Huffington, woo!

After viewing the latest bit of quack-promoting stupidity at the Huffington post, I felt compelled to comment for some reason. I'm not quite sure why -- it's harder to take the author's ramblings seriously as an argument for her favored cause than it is to take Treevenge seriously an argument for abolishing Christmas.

Or, in other words, her rant is a pure appeal to emotion and a blatant pity ploy. I'm feeling particularly unsympathetic to those at the moment.

I wish parents would stop the "oh woe is me, I have an autistic child! Look at how I'm suffering!" ploys -- not only does this help perpetuate the environment of desperation that's feeding scum like the Geiers and Eisenstein, but is also actively encouraging harmful parental attitudes in ways that others have expressed far better than I can.

The fact that those selfsame autistic kids that they're complaining about are generally less than sympathetic to their whining is quite unsurprising. This stupidity regularly kills people like us.

One particularly nasty piece of her little rant, however, deserves specific attention:

One of the flimsy claims the insurance lobby makes for excluding autism is that its treatments are not proven.

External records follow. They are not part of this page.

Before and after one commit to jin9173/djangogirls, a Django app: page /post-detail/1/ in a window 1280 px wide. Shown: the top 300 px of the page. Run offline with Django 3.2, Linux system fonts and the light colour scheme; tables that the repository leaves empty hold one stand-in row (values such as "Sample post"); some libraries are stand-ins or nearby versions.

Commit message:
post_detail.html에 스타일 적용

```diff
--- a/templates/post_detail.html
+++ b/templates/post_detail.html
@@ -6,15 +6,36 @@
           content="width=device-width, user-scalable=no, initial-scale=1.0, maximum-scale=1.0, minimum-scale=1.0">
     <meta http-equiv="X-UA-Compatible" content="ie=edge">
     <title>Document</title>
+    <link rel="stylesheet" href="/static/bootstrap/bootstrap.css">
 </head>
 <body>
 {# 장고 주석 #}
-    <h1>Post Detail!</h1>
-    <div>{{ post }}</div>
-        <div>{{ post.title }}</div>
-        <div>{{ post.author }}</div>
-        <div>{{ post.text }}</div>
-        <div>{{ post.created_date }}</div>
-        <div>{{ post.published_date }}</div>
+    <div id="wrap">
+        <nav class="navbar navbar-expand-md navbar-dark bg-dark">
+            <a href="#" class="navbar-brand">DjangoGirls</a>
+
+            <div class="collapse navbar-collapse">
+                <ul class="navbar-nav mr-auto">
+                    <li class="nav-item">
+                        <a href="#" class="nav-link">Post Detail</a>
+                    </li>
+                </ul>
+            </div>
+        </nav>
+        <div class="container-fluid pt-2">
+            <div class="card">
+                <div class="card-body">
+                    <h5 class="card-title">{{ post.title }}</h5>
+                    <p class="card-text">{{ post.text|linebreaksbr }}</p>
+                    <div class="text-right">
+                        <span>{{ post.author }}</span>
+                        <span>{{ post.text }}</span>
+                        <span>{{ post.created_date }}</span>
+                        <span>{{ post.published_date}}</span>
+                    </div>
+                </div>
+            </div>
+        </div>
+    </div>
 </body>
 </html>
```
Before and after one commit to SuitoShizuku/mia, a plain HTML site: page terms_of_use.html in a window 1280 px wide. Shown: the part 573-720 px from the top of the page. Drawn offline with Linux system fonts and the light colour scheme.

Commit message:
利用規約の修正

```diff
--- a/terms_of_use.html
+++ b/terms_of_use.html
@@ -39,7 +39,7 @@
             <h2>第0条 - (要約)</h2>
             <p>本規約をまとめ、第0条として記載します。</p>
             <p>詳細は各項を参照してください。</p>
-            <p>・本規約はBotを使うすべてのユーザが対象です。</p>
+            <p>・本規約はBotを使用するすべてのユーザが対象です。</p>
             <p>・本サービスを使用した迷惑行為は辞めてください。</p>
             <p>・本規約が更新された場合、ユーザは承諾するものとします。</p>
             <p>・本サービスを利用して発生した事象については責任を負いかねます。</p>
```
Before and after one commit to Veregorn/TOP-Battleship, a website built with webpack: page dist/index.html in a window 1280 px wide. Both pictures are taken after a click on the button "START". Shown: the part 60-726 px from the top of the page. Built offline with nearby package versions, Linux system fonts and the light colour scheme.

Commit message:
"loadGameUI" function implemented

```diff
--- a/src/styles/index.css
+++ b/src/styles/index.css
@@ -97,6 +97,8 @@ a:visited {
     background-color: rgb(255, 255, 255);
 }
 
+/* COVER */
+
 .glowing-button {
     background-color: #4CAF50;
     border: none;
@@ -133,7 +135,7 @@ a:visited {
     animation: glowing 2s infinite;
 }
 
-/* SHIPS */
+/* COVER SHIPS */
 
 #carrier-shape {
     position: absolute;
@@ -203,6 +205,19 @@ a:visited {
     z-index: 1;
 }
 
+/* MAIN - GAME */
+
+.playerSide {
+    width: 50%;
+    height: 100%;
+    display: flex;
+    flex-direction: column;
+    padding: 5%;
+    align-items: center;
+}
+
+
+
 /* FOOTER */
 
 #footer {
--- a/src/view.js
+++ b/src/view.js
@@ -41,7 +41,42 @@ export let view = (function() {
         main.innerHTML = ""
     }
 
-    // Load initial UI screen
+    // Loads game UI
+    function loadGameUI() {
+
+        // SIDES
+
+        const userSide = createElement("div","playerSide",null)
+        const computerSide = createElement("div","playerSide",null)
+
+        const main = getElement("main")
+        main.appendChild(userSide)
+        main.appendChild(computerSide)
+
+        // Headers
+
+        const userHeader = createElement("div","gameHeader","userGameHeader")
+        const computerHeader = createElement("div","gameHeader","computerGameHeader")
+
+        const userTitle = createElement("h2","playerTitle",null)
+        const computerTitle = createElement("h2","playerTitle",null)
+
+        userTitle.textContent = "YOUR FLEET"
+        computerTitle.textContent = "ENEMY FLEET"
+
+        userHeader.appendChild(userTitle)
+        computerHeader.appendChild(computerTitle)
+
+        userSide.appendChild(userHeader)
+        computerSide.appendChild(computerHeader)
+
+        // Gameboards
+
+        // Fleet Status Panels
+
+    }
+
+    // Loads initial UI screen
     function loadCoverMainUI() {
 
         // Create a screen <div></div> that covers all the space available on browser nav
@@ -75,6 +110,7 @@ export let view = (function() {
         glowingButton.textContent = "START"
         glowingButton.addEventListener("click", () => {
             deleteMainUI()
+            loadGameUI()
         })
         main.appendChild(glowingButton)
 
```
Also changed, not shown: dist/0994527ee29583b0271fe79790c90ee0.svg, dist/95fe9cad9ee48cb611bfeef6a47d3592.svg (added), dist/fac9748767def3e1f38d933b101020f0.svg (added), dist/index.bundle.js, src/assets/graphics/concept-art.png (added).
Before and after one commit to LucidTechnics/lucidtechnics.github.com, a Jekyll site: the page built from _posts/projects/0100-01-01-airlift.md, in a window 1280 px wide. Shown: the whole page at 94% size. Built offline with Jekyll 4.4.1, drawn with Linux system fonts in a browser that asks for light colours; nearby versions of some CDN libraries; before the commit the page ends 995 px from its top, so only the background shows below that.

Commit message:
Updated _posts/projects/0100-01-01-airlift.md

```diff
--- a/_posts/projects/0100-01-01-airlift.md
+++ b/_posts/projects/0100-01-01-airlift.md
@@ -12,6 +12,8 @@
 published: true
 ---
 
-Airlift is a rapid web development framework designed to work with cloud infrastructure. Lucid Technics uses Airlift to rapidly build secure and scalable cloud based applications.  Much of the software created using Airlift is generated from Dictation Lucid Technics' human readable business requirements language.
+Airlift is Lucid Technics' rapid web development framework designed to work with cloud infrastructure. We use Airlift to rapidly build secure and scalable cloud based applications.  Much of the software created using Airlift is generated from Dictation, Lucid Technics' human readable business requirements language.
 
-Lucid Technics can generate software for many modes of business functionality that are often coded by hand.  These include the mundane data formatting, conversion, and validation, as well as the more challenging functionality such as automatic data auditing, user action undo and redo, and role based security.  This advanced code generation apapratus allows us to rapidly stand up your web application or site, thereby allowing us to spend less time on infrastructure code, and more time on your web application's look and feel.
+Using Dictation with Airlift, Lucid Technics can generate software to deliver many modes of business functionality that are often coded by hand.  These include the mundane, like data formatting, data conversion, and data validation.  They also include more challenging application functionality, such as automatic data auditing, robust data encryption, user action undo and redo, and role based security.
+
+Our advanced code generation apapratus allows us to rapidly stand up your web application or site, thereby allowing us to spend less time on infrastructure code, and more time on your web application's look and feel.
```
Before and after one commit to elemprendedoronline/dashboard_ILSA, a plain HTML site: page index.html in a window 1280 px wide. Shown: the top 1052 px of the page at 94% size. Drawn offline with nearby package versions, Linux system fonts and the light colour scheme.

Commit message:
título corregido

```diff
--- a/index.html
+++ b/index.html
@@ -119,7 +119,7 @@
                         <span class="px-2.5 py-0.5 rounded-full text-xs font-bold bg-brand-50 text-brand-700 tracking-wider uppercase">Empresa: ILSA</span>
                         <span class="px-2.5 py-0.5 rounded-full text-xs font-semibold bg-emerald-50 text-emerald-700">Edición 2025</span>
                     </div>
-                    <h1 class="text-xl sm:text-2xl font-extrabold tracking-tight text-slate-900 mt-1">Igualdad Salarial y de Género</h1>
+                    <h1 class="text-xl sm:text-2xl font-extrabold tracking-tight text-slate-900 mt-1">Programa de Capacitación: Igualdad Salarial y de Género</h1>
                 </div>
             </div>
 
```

However, there are now hundreds of children who have recovered through IVIG, diet and chelation therapy. Further, there are thousands of cancer patients who die each year despite having received costly "medically proven" chemical treatments. The difference? There are ten thousand times more children with autism than cancer, and ten of thousands more coming down the pike each year who the insurance lobby don't want to treat. This is a tidal wave epidemic that government and society can longer ignore. As a champion in autism Rick Rollens often says: "Autism is the fire at the door."

Rick Rollens? A "champion in autism"? We're talking about the same piece of scum, right? Okay, so at least a few of his actions have shown some level of common sense, but that hardly excuses his actions over the years. We're talking about a piece of work who's referred to the existence of some of the people who I respect most in the world, the existence of people who I consider friends, and the existence of people like me as "this plague of a disease". We're talking about a guy who was instrumental in founding an organization dedicated to convincing our parents to torture us.

And that's hardly the most outrageous or offensive item in that paragraph. The blatant use of the whole autism/cancer thing is so unspeakably offensive as to be damn near unprintable. These are the idiots who call us insensitive?

I'm not even going to dignify her so-called "argument" using that analogy with a response. It's just too damn stupid.

I will, however, address the following:

One of the flimsy claims the insurance lobby makes for excluding autism is that
its treatments are not proven.

Actually, there is one proven "autism treatment", one thing which is consistantly related to better outcomes in every study I've read (that looks for it, anyway). The available evidence even suggests quite strongly that it's a causal relationship.

No, it's not chelation (of which the most complementary thing I can say is that it's less nasty than some of the other quackery out there). It's not megavitamins. It's not the mystic healing power of horses.

It's good, old-fashioned education... and no, I don't mean "special" education. Somehow, I don't see parents complaining that insurance doesn't cover it.

I do, however, see them ripping their hair out over the frustrations involved with IEP meetings. Given the level of psychosocial stigma that morons like this woman are perpetuating, every parent trying to get decent services for his or her child should be cursing her name.

And for the insurance companies not paying for quackery... seriously, lady. Could you imagine if emergency rooms were run that way? They only pay for evidence-based medicine for a reason!


  1. Alexander,

    Nicely done. If you missed her previous post on Huff, it's worth the look to see just how offensive her ideas are, both to people and children on the spectrum and to those with other disabilities.

  2. I don't want my insurance or tax money to go into torturing kids with things that don't work.

    There are parents advocating for insurance coverage of evidence based treatments, but I'm sure this woman isn't much helping that effort, either.